dcota_simple-but-not-easy_2016-04-12

“It’s simple, but not easy”

Yesterday I wrote “To be truly radical is to make hope possible“, and closed that post by saying today I’d write a little about what it takes for radical change.

I love radical change, transformative and brave. Incremental change is important, “marginal gains” and all of that is vital to maintaining forward momentum. However, for me what I love is supporting leaders who are hungry and brave and know deeply that something more radical is needed and that this is their path.

So, when a client asks me for my advice on how to transformationally change their organisation, after I listen, ask questions, then listen some more, I often come up with this statement.

“It’s simple, but not easy”

The other day I wrote: “Simplicity on the other side of complexity” in which I talked about supporting a CEO “with a transformative vision a few years ago. We indeed got to a one-page strategy like this, one which engaged the business like none other before.” then “To get there was simple, but it was not easy.”

As regular readers can likely tell, I’m full of phrases like that which I’ve distilled to simplicity over the years. Another key to why transformational change is “simple, but not easy”, is:

“Business is simple, humans are complex”

You see, while philosophy is based on the phrase “cogito ergo sum” (I think, therefore I am), I believe that humans are instead driven by feelings, not thoughts, as I wrote about earlier: “sentio ergo sum“.

Let us accept that premise, that people are deeply driven by feelings. Then, let us consider that, whilst a simple and easy to understand one-page strategy can be rationally accepted, if it represents a transformational change in the way people are expected to behave and act, rationalising this will not be anywhere near sufficient. Instead one must connect to feelings, to create embedded and embodied learnings that are embraced at a cellular level.

Once you achieve this, this connects to people’s “why”, they simply know it to be true and the right course, so then they will act, effect the “how” needed.

To touch more on this, recently at the Meaning Conference I attended a workshop by Within People where they had us look at the idea of  “unlearning”. To do this they anchored us on eight words.

In their words, these were taken from: “conversations we’ve had with leaders from companies of all shapes & sizes, all over the world about how they lead modern organisations.

What we heard was not what we expected. The secret to their success has been to ‘unlearn leadership’ – peeling back layers of mis-education and mis-perception that hold leaders back, and revealing what it is inside us that makes us powerful, equal and equipped to change the face of business.

With them we’ve identified seven qualities that will define leaders of 21st Century companies:

vulnerability

creativity

courage

conviction

empathy

curiosity

patience

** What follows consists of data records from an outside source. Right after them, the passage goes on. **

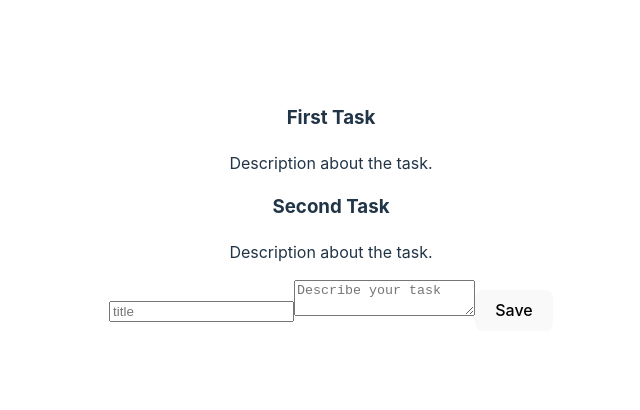
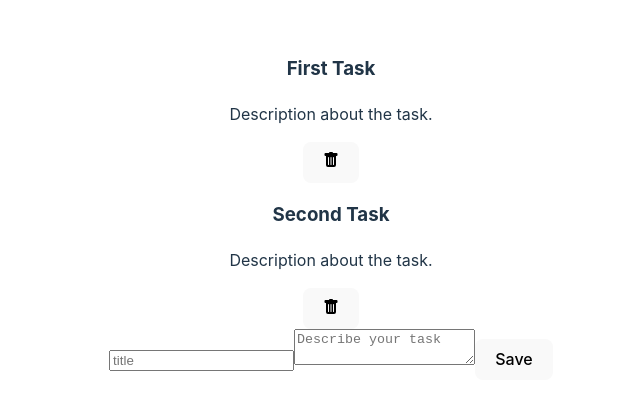
Before and after one commit to Enzo-cam/task-redux, a React (Vite) app: page / in a window 1280 px wide. Shown: the part 192-602 px from the top of the page, without its empty margins (309-949 px from the left). Built offline with nearby package versions, Linux system fonts and the light colour scheme.

Commit message:
Delete task

```diff
--- a/src/components/TaskList.jsx
+++ b/src/components/TaskList.jsx
@@ -1,8 +1,16 @@
 import { useSelector } from "react-redux"
+import {BsTrashFill} from 'react-icons/bs'
+import { useDispatch } from "react-redux"
+import { deleteTask } from "../features/tasks/taskSlice"
 
 export default function TaskList() {
 
+  const dispatch = useDispatch()
   const tasks = useSelector(state => state.tasks)
+
+  const handleDelete = id => {
+    dispatch(deleteTask(id))
+  }
 
   return (
     <div>
@@ -10,6 +18,9 @@ export default function TaskList() {
         <div key={task.id}>
           <h3>{task.title}</h3>
           <p>{task.description}</p>
+          <button onClick={() => handleDelete(task.id)}>
+            <BsTrashFill></BsTrashFill>
+          </button>
         </div>
 
       ))}
--- a/src/features/tasks/taskSlice.js
+++ b/src/features/tasks/taskSlice.js
@@ -24,10 +24,14 @@ export const taskSlice = createSlice({
     reducers:{ //Donde nos encargamos de crear funciones que actualicen al ESTADO.
         addTask: (state, action) => {
             state.push(action.payload)
+        },
+        deleteTask: (state, action) => {
+            const deleteTask = state.find(task => task.id === action.payload)
+            if(deleteTask) state.splice(state.indexOf(deleteTask), 1)
         }
     }
 })
 
-export const {addTask} = taskSlice.actions
+export const {addTask, deleteTask} = taskSlice.actions
 
 export default taskSlice.reducer
```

I also note that there was that eighth word that they added for the workshop, and yes, using it in the context of business to effect transformation is both unusual and vital. That word:

love

So, imagine the power that can be unleashed to transform any organisations once we connect our complex humans, what drives them as individuals, with what we are seeking to align around as drivers for our organisation.

How do we do that? Ah well, it is simple, but it not easy.

Oh, and I love this work SO much!